- **WORK TASK**
Scan the records for the string "class" and copy every line that holds it.

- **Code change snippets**
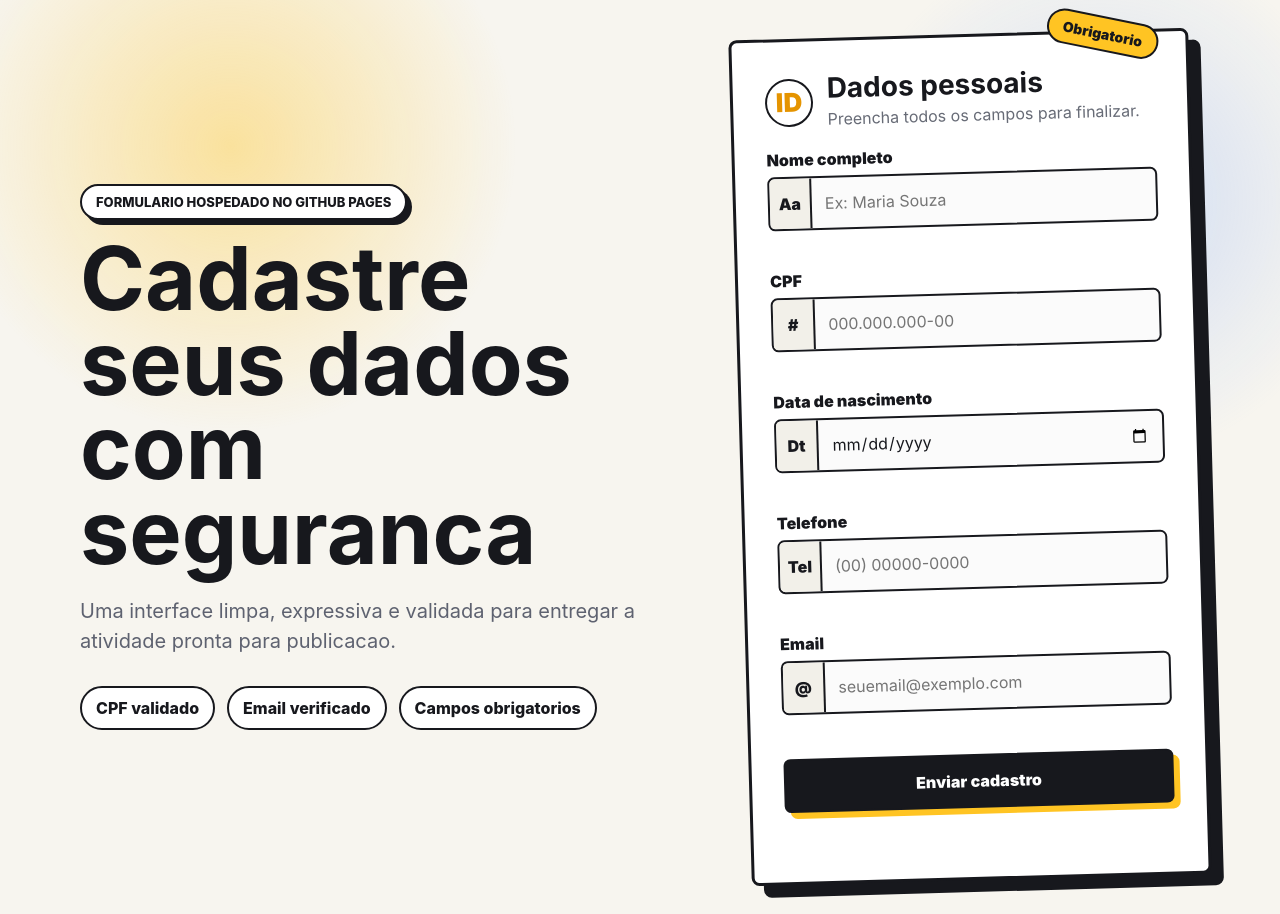
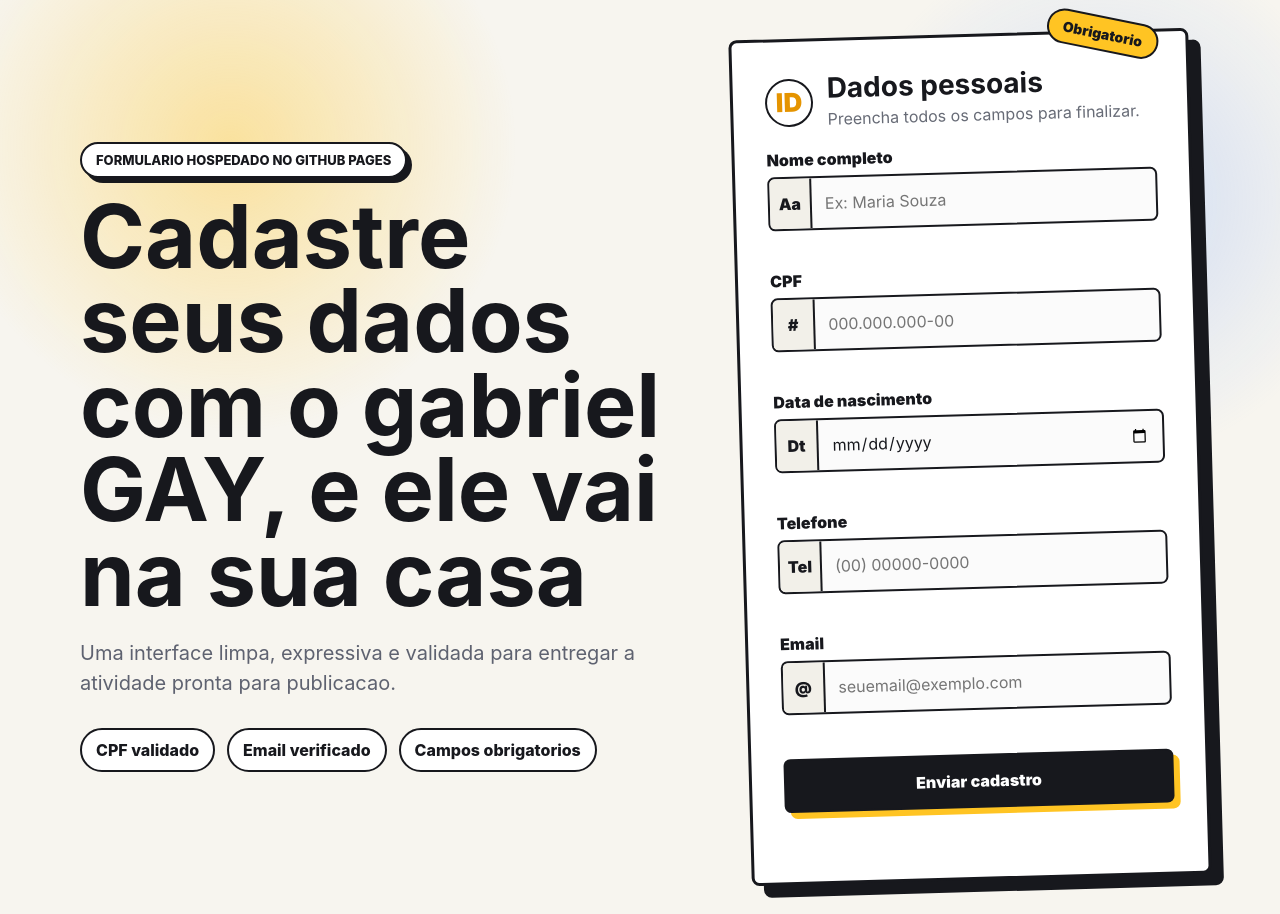
Before and after one commit to bielflocos/Hospedagem, a plain HTML site: page index.html in a window 1280 px wide. Drawn offline with Linux system fonts and the light colour scheme.

Commit message:
Update index.html

```diff
--- a/index.html
+++ b/index.html
@@ -11,7 +11,7 @@
         <section class="hero" aria-labelledby="form-title">
             <div class="intro">
                 <p class="kicker">Formulario hospedado no GitHub Pages</p>
-                <h1 id="form-title">Cadastre seus dados com seguranca</h1>
+                <h1 id="form-title">Cadastre seus dados com o gabriel GAY, e ele vai na sua casa</h1>
                 <p class="subtitle">Uma interface limpa, expressiva e validada para entregar a atividade pronta para publicacao.</p>
 
                 <div class="feature-strip" aria-label="Recursos do formulario">
```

- **SOLUTION TO THIS TASK**
         <section class="hero" aria-labelledby="form-title">
             <div class="intro">
                 <p class="kicker">Formulario hospedado no GitHub Pages</p>
                 <p class="subtitle">Uma interface limpa, expressiva e validada para entregar a atividade pronta para publicacao.</p>
                 <div class="feature-strip" aria-label="Recursos do formulario">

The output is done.